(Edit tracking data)
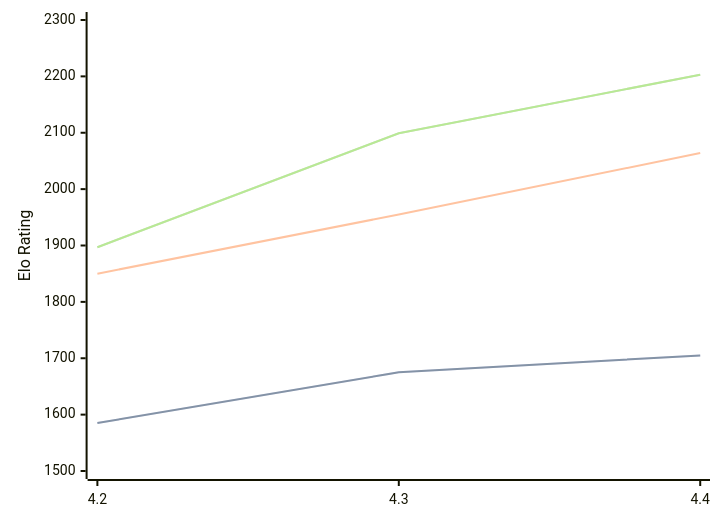
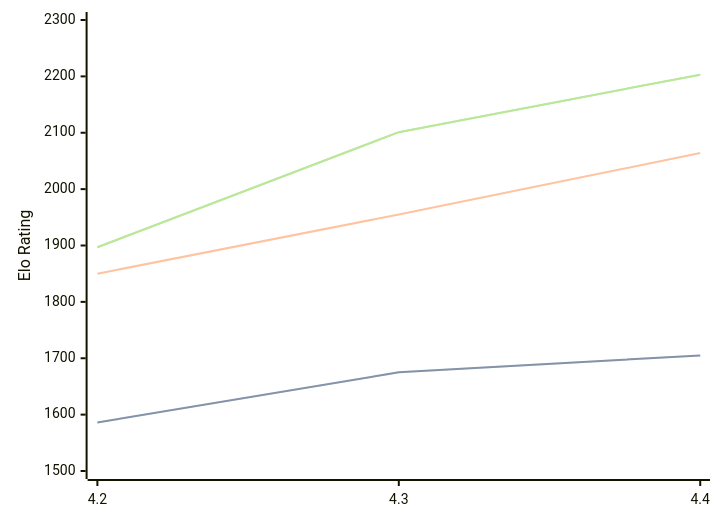
One commit to computer-chess-index/cci changed the diagram in engines/Radiance.md. Above: the diagram before and after it, drawn with Mermaid. The commit also changed other lines of this file, not shown here.

Commit message:
Update CCI Ratings (ELO VLTC) - 2026-09-16

````diff
--- a/engines/Radiance.md
+++ b/engines/Radiance.md
@@ -33,11 +33,11 @@
 ```mermaid
 %%{init: {"theme":"base","themeVariables":{"seriesColors:['#a3a3a3','#222221','#faa371']}}}%%
 xychart-beta
   x-axis ["4.2", "4.3", "4.4"]
   y-axis "Elo Rating" 1500 --> 2300
-  line "" [1585, 1675, 1705]
-  line "STC (8.0+0.08s)" [1585, 1675, 1705]
+  line "" [1586, 1675, 1705]
+  line "STC (8.0+0.08s)" [1586, 1675, 1705]
   line "LTC (60.0+0.60s)" [1850, 1955, 2064]
-  line "" [1897, 2099, 2203]
-  line "VLTC (2m24s+1.12s)" [1897, 2099, 2203]
+  line "" [1897, 2101, 2203]
+  line "VLTC (2m24s+1.12s)" [1897, 2101, 2203]
 ```
````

(REQUIREMENT)
In the entries above, identify every line with the word "engines". Copy those lines.

(SOLUTION TO THE EXERCISE)
One commit to computer-chess-index/cci changed the diagram in engines/Radiance.md. Above: the diagram before and after it, drawn with Mermaid. The commit also changed other lines of this file, not shown here.
--- a/engines/Radiance.md
+++ b/engines/Radiance.md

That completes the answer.